Chartrand v. The Queen (December 1, 2015 – 2015 TCC 298, Masse D.J.).
Précis: This is another case involving fictitious losses and the group known as Fiscal Abitrators. The sole issue before the Court was the imposition of gross negligence penalties (the federal penalties alone totalled $54,496.62). The Court reviewed the facts including the educational and occupational background of Mr. Chartrand and concluded that the penalties were justified. The appeal was dismissed with costs.
Decision: The decision is best summarized in the penultimate paragraph:

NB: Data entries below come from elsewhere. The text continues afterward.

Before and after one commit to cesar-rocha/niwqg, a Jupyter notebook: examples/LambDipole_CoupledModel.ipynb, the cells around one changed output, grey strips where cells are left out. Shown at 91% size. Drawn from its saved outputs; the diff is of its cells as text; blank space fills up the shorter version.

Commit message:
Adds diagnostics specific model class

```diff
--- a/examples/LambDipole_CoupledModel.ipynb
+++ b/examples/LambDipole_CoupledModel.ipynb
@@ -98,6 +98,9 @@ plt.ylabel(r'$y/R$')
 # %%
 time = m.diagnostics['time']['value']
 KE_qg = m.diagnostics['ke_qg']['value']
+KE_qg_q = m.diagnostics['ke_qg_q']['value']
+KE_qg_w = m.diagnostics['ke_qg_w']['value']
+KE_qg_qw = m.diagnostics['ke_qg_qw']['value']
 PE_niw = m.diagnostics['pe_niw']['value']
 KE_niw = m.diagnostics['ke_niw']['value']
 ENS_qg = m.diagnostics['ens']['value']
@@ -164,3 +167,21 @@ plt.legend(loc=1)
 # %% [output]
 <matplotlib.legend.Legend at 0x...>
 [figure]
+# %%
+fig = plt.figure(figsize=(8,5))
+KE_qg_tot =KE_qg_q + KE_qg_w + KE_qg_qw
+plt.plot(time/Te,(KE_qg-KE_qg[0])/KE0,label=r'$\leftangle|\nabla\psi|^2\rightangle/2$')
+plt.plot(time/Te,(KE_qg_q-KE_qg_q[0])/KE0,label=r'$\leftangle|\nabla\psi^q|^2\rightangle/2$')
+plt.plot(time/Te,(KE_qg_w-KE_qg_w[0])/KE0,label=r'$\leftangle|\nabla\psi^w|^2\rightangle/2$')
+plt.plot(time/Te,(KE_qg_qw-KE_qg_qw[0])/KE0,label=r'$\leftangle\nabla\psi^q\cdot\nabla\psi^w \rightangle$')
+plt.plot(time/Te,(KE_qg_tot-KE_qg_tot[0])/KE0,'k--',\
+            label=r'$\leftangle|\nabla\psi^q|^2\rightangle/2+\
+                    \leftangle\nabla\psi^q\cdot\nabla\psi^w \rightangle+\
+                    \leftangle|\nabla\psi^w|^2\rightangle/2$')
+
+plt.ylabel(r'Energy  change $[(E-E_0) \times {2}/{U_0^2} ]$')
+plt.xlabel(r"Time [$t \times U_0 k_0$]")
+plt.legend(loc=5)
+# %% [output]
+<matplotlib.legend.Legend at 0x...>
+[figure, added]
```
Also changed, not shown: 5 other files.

 It is difficult to feel any sympathy for the Appellant; he was blinded by greed. Had he even bothered to consider the information that he, by his signature, certified to be correct and complete, he would have quite easily discovered that his return contained information that was patently false. He would have realized, with just a little bit of thought, that this kind of stratagem was a fraud perpetrated on the CRA and, by extension, on every other Canadian taxpayer. As has often been stated by our courts, our tax system is one of self‑assessment and each individual taxpayer has the obligation to ensure that all the information contained in his returns is truthful, complete and accurate. The Appellant totally ignored the numerous red flags that presented themselves to him. He made no effort to verify the accuracy and completeness of his return. As stated by Justice Tardif in Gingras, above:
31 . . . it is utterly reprehensible to certify by one’s signature that the information provided is correct when one knows or ought to know that it contains false statements. Such conduct is a sufficient basis for a finding of gross negligence justifying the assessment of the applicable penalties.
As a result the appeal was dismissed with costs.